-- Data excerpts --
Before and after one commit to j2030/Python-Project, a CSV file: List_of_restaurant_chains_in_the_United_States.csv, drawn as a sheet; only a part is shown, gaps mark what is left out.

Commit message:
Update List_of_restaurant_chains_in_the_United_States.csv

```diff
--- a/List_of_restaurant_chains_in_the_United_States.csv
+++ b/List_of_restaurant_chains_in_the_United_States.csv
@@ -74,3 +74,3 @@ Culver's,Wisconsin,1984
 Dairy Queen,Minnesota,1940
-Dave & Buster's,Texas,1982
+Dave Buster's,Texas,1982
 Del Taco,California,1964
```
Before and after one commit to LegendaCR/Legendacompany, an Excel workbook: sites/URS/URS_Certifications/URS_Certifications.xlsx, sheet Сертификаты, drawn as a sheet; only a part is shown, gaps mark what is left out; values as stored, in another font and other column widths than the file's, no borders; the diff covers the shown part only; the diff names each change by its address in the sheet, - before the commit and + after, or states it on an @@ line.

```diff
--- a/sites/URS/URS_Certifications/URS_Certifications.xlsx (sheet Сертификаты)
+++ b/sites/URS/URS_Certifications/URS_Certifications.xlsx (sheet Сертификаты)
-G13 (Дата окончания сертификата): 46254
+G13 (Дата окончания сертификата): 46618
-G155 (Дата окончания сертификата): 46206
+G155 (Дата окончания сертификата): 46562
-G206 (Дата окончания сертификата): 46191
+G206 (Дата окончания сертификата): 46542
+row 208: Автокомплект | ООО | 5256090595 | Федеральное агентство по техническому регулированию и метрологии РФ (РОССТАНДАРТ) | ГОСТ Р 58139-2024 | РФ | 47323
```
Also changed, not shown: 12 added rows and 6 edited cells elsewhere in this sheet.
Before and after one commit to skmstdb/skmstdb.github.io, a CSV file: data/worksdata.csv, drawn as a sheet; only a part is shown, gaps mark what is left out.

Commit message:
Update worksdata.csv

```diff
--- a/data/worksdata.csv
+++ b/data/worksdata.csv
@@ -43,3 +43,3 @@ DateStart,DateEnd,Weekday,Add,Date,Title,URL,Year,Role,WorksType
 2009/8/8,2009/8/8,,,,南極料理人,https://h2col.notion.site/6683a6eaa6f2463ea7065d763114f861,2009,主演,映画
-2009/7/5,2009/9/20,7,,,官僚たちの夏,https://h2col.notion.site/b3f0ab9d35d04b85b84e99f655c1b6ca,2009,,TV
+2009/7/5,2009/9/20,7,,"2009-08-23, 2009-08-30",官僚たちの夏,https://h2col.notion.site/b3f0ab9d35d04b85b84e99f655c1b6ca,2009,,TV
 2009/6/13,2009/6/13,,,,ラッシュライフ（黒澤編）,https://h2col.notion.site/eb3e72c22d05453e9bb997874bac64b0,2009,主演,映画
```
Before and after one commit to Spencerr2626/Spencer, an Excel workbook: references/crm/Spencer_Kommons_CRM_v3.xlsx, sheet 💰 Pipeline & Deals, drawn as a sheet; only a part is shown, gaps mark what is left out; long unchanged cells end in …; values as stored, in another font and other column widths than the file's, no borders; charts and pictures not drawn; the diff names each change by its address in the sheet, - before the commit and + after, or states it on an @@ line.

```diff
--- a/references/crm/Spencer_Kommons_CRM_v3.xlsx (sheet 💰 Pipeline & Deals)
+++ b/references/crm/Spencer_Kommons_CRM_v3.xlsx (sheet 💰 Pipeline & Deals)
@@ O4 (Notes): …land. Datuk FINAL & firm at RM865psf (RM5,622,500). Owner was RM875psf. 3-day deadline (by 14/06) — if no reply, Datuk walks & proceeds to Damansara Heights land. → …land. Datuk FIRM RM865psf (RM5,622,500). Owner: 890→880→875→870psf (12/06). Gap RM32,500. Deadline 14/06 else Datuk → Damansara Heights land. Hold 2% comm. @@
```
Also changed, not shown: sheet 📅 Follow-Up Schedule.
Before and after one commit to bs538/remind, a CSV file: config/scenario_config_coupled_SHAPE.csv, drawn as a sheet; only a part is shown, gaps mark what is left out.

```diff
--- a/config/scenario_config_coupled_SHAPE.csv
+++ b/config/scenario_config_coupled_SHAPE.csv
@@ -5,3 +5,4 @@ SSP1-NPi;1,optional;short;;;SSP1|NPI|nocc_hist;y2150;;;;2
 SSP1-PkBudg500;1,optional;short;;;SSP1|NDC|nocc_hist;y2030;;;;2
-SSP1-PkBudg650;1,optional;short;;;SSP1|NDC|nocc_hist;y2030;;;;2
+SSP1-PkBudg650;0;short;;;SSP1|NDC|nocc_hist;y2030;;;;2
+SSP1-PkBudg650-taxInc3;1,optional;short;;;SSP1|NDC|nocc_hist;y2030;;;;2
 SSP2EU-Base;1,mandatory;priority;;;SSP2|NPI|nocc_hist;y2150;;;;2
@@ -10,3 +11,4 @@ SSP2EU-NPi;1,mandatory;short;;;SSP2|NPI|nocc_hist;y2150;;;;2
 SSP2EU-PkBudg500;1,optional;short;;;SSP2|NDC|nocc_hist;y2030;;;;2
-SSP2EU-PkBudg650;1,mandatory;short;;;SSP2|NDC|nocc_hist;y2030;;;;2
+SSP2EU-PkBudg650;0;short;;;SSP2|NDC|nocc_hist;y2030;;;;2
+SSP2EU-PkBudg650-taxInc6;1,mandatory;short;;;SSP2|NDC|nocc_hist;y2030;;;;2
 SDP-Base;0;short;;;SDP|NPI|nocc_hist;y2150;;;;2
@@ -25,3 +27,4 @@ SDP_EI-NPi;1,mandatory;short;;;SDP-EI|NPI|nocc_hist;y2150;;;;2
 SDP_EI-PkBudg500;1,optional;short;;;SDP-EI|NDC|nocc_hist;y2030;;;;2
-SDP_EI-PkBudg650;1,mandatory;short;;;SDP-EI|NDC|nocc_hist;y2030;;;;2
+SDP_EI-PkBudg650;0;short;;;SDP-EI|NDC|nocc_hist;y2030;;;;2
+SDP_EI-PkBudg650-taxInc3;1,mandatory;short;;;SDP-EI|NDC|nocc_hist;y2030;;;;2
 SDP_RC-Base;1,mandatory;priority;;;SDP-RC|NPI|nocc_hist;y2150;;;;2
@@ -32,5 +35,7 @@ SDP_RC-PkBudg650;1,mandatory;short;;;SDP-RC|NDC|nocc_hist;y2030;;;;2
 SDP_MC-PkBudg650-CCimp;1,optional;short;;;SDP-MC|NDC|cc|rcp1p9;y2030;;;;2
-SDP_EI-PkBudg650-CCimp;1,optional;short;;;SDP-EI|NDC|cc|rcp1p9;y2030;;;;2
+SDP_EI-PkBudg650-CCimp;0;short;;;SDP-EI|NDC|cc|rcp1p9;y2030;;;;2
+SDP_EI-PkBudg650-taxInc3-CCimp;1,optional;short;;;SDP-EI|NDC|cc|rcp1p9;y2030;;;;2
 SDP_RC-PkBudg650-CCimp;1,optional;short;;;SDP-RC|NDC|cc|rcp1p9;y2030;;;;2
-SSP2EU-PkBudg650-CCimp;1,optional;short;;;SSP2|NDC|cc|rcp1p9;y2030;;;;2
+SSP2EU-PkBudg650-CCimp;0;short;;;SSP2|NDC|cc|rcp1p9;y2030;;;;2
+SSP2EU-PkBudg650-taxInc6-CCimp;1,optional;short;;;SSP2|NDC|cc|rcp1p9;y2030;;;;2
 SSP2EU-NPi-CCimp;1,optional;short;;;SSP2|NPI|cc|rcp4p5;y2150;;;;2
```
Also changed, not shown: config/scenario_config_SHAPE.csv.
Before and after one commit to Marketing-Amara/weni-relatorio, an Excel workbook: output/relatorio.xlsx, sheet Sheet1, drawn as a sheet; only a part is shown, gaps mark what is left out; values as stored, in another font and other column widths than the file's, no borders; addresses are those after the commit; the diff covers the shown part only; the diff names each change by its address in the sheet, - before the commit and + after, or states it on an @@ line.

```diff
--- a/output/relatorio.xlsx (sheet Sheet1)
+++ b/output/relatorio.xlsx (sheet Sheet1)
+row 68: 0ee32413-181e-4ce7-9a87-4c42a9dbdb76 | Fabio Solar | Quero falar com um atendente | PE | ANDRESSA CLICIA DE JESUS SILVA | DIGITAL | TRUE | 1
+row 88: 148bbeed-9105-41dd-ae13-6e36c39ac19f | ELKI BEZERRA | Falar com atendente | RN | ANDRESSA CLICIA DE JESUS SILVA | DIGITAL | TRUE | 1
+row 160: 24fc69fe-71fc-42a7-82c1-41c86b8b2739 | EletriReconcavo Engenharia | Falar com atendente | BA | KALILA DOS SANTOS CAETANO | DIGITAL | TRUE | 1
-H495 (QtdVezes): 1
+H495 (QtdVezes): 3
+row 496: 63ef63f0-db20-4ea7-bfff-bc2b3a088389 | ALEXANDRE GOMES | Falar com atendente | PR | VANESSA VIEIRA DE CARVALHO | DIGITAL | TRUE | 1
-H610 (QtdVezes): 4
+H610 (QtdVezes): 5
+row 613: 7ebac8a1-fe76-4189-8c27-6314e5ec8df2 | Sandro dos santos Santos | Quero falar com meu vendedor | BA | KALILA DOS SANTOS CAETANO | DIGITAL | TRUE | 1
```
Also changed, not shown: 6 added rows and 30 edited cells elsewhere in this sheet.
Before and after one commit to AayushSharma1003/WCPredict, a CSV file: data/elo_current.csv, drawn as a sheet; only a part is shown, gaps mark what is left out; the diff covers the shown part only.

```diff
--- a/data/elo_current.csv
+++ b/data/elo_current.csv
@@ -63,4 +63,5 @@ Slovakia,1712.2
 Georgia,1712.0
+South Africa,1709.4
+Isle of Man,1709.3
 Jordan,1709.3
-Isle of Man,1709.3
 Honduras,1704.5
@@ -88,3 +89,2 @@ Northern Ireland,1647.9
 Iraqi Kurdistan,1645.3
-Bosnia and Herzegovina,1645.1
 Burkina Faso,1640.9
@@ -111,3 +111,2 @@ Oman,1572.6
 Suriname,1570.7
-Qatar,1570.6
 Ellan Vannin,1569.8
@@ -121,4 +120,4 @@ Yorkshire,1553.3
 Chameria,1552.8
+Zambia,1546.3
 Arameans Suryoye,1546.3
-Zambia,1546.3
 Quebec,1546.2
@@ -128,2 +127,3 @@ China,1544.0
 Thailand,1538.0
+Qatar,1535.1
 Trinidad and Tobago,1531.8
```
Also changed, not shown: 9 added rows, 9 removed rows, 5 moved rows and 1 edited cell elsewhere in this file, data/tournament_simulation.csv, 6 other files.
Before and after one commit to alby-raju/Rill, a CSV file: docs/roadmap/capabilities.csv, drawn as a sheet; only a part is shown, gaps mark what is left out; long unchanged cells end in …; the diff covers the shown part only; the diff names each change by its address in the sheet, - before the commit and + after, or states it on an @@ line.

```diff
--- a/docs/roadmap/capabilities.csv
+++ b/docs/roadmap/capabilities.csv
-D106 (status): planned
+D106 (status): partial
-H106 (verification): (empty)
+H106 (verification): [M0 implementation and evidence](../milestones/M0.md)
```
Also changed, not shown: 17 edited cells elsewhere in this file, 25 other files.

-- About this exercise --
Using the data above, return every line that contains the string "CLICIA".

-- Solution below --
+row 68: 0ee32413-181e-4ce7-9a87-4c42a9dbdb76 | Fabio Solar | Quero falar com um atendente | PE | ANDRESSA CLICIA DE JESUS SILVA | DIGITAL | TRUE | 1
+row 88: 148bbeed-9105-41dd-ae13-6e36c39ac19f | ELKI BEZERRA | Falar com atendente | RN | ANDRESSA CLICIA DE JESUS SILVA | DIGITAL | TRUE | 1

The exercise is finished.